### WORK INSTRUCTION
Below are some records. How many of their lines contain the string "amazon"? Give the number only.

Front-end code change data
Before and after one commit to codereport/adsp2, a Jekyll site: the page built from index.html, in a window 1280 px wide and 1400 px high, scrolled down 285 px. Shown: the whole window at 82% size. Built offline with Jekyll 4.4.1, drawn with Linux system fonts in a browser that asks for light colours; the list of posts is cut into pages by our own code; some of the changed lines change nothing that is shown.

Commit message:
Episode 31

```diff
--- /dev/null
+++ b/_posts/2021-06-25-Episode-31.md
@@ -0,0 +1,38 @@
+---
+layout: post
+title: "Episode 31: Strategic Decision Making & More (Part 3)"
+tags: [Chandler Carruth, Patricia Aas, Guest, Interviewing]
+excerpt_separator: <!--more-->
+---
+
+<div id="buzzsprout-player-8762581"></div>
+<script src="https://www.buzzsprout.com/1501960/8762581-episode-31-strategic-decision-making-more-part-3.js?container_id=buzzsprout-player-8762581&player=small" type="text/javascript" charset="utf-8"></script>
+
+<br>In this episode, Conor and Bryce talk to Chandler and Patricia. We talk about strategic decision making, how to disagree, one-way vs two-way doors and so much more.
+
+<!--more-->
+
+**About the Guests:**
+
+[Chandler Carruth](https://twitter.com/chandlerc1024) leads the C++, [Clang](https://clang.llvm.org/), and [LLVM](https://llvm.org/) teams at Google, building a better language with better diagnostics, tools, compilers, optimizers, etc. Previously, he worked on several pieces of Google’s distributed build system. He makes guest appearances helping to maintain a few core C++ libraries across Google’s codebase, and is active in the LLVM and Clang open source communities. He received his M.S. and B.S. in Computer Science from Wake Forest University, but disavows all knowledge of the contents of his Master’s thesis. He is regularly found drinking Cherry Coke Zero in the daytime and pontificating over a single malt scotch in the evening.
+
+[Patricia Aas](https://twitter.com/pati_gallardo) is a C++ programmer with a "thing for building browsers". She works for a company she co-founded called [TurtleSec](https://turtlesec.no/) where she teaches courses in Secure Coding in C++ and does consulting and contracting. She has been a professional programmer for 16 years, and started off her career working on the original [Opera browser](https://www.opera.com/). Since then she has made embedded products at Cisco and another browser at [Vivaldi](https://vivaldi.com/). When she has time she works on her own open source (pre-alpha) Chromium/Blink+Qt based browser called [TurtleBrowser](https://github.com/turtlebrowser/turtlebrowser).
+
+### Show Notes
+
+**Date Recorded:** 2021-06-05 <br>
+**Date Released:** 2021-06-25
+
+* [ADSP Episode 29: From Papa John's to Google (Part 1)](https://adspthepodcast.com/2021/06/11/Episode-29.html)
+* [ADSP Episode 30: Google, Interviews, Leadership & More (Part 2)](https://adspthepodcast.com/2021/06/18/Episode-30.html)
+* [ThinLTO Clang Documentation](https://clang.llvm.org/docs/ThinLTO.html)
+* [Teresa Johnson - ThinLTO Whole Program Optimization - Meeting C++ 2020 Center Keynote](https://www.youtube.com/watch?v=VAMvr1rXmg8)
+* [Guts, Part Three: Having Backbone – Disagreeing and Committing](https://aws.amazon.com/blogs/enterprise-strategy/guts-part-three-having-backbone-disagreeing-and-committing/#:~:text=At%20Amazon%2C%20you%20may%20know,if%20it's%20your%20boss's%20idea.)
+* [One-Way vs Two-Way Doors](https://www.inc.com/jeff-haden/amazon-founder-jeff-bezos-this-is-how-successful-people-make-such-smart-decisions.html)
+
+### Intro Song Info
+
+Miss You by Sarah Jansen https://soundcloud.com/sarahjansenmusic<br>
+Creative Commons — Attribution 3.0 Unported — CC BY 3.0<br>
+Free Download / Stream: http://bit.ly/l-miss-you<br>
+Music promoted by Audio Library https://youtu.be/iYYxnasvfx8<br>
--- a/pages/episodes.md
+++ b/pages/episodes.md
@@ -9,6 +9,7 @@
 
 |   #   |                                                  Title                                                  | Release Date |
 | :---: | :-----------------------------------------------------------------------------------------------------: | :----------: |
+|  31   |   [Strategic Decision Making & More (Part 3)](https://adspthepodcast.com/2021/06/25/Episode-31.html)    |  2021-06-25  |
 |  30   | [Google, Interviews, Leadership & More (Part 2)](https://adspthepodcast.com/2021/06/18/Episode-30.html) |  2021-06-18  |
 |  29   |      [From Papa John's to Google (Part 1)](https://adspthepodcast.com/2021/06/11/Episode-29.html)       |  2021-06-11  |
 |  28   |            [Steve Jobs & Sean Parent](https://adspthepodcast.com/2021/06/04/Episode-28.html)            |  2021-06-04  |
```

### SOLUTION FOR THIS PROBLEM
2